Read more Jersey Vegetable Crops Ag Updates @
Commercial Ag Updates
on the Rutgers Plant & Pest Advisory

Plant & Pest Advisory > Commercial Ag Updates and Farm Food Safety

Plant & Pest Advisory > Vegetable Crops

Contact Information

The points of contact between Rutgers Cooperative Extension Service and the grower & business communities are the NJ County Agricultural Agents. The agents are a tremendous source of information for both new and experienced growers. Visit your local county extension office.

Thursday, May 19, 2011

Prepare Mulched Beds to Drain Properly and Avoid Diseases

Saturated soils encourage Phytophthora crown rot and Pythium root rot, so make sure nothing impedes water drainage in or between the mulched beds.
Rick VanVranken

OK - soil has been removed from
between the beds, but the headland
slopes upward preventing water from
draining away from the beds.
As the sayings go, "an ounce of prevention is worth a pound of cure" and "a picture is worth a thousand words", so maybe two will make the point.

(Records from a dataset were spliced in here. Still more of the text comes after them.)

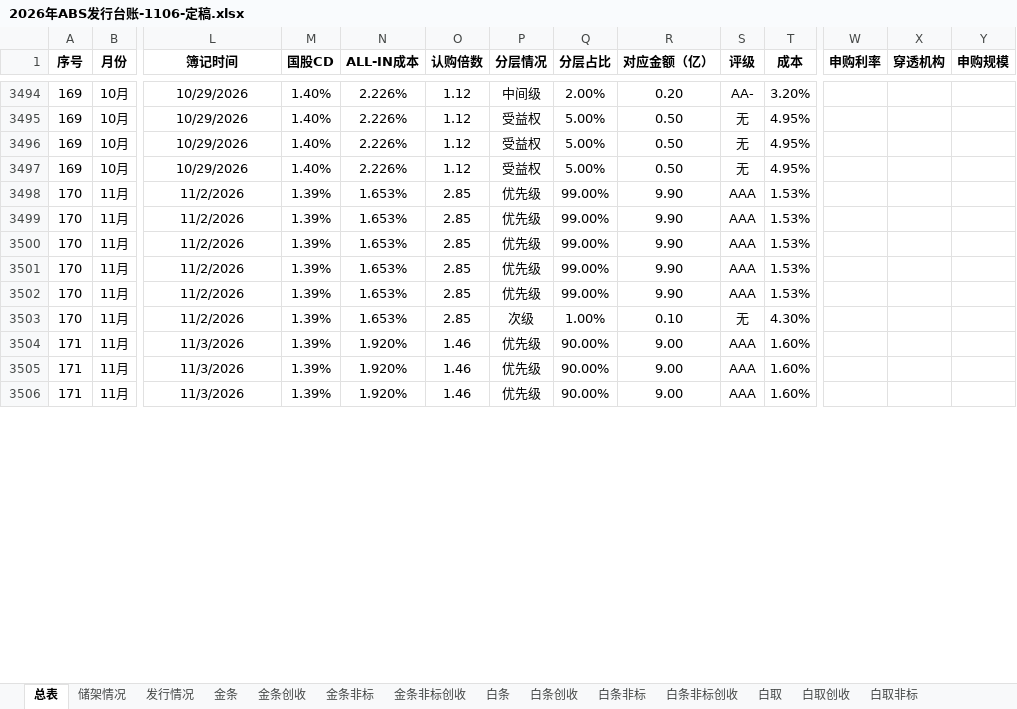
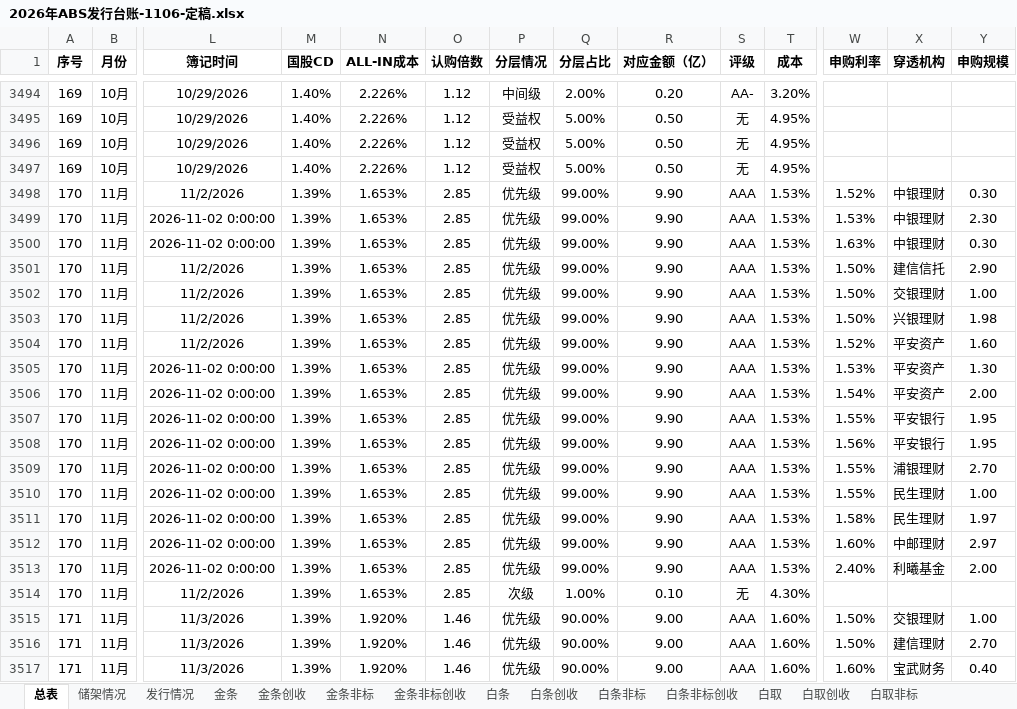
Before and after one commit to codebluce/ABS-Toolbox, an Excel workbook: deliverables/ledger/03_final/2026年ABS发行台账-1106-定稿.xlsx, sheet 总表, drawn as a sheet; only a part is shown, gaps mark what is left out; values as stored, in another font and other column widths than the file's, no borders; addresses are those after the commit; rows hold the shown columns only; the diff covers the shown part only; the diff names each change by its address in the sheet, - before the commit and + after, or states it on an @@ line.

Commit message:
data: supplement November bookkeeping details

```diff
--- a/deliverables/ledger/03_final/2026年ABS发行台账-1106-定稿.xlsx (sheet 总表)
+++ b/deliverables/ledger/03_final/2026年ABS发行台账-1106-定稿.xlsx (sheet 总表)
-W3498 (申购利率): (empty)
+W3498 (申购利率): 1.52%
-X3498 (穿透机构): (empty)
+X3498 (穿透机构): 中银理财
-Y3498 (申购规模): (empty)
+Y3498 (申购规模): 0.30
+row 3499: 170 | 11月 | 2026-11-02 0:00:00 | 1.39% | 1.653% | 2.85 | 优先级 | 99.00% | 9.90 | AAA | 1.53% | 1.53% | 中银理财 | 2.30
+row 3500: 170 | 11月 | 2026-11-02 0:00:00 | 1.39% | 1.653% | 2.85 | 优先级 | 99.00% | 9.90 | AAA | 1.53% | 1.63% | 中银理财 | 0.30
-W3501:W3503 (申购利率): (empty)
+W3501:W3503 (申购利率): 1.50%
-X3501 (穿透机构): (empty)
+X3501 (穿透机构): 建信信托
-Y3501 (申购规模): (empty)
+Y3501 (申购规模): 2.90
-X3502 (穿透机构): (empty)
+X3502 (穿透机构): 交银理财
-Y3502 (申购规模): (empty)
+Y3502 (申购规模): 1.00
-X3503 (穿透机构): (empty)
+X3503 (穿透机构): 兴银理财
-Y3503 (申购规模): (empty)
+Y3503 (申购规模): 1.98
-W3504 (申购利率): (empty)
+W3504 (申购利率): 1.52%
-X3504 (穿透机构): (empty)
+X3504 (穿透机构): 平安资产
-Y3504 (申购规模): (empty)
+Y3504 (申购规模): 1.60
+row 3505: 170 | 11月 | 2026-11-02 0:00:00 | 1.39% | 1.653% | 2.85 | 优先级 | 99.00% | 9.90 | AAA | 1.53% | 1.53% | 平安资产 | 1.30
+row 3506: 170 | 11月 | 2026-11-02 0:00:00 | 1.39% | 1.653% | 2.85 | 优先级 | 99.00% | 9.90 | AAA | 1.53% | 1.54% | 平安资产 | 2.00
+row 3507: 170 | 11月 | 2026-11-02 0:00:00 | 1.39% | 1.653% | 2.85 | 优先级 | 99.00% | 9.90 | AAA | 1.53% | 1.55% | 平安银行 | 1.95
+row 3508: 170 | 11月 | 2026-11-02 0:00:00 | 1.39% | 1.653% | 2.85 | 优先级 | 99.00% | 9.90 | AAA | 1.53% | 1.56% | 平安银行 | 1.95
+row 3509: 170 | 11月 | 2026-11-02 0:00:00 | 1.39% | 1.653% | 2.85 | 优先级 | 99.00% | 9.90 | AAA | 1.53% | 1.55% | 浦银理财 | 2.70
+row 3510: 170 | 11月 | 2026-11-02 0:00:00 | 1.39% | 1.653% | 2.85 | 优先级 | 99.00% | 9.90 | AAA | 1.53% | 1.55% | 民生理财 | 1.00
+row 3511: 170 | 11月 | 2026-11-02 0:00:00 | 1.39% | 1.653% | 2.85 | 优先级 | 99.00% | 9.90 | AAA | 1.53% | 1.58% | 民生理财 | 1.97
+row 3512: 170 | 11月 | 2026-11-02 0:00:00 | 1.39% | 1.653% | 2.85 | 优先级 | 99.00% | 9.90 | AAA | 1.53% | 1.60% | 中邮理财 | 2.97
+row 3513: 170 | 11月 | 2026-11-02 0:00:00 | 1.39% | 1.653% | 2.85 | 优先级 | 99.00% | 9.90 | AAA | 1.53% | 2.40% | 利曦基金 | 2.00
-W3515:W3516 (申购利率): (empty)
+W3515:W3516 (申购利率): 1.50%
-X3515 (穿透机构): (empty)
+X3515 (穿透机构): 交银理财
-Y3515 (申购规模): (empty)
+Y3515 (申购规模): 1.00
-X3516 (穿透机构): (empty)
+X3516 (穿透机构): 建信理财
-Y3516 (申购规模): (empty)
+Y3516 (申购规模): 2.70
-W3517 (申购利率): (empty)
+W3517 (申购利率): 1.60%
-X3517 (穿透机构): (empty)
+X3517 (穿透机构): 宝武财务
-Y3517 (申购规模): (empty)
+Y3517 (申购规模): 0.40
```
Also changed, not shown: 23 added rows and 48 edited cells elsewhere in this sheet, 6 other files.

This week's rains have shown where water might back up between plastic-mulched beds saturating the soil if the beds are not finished off properly. It is critical to remove the soil that piles up at the end of each row as the mulch layer is lifted and turned around, and then to grade the ends so water can flow away from the beds. If not, water can back up long enough between the rows to create saturated conditions under the bed and allow Phytophthora and Pythium spores to "swim through the soil" to find and infect the susceptible roots of your pepper, eggplant, summer squash and other crops.
Better - soil removed from row ends
and headland area is graded away
from the beds.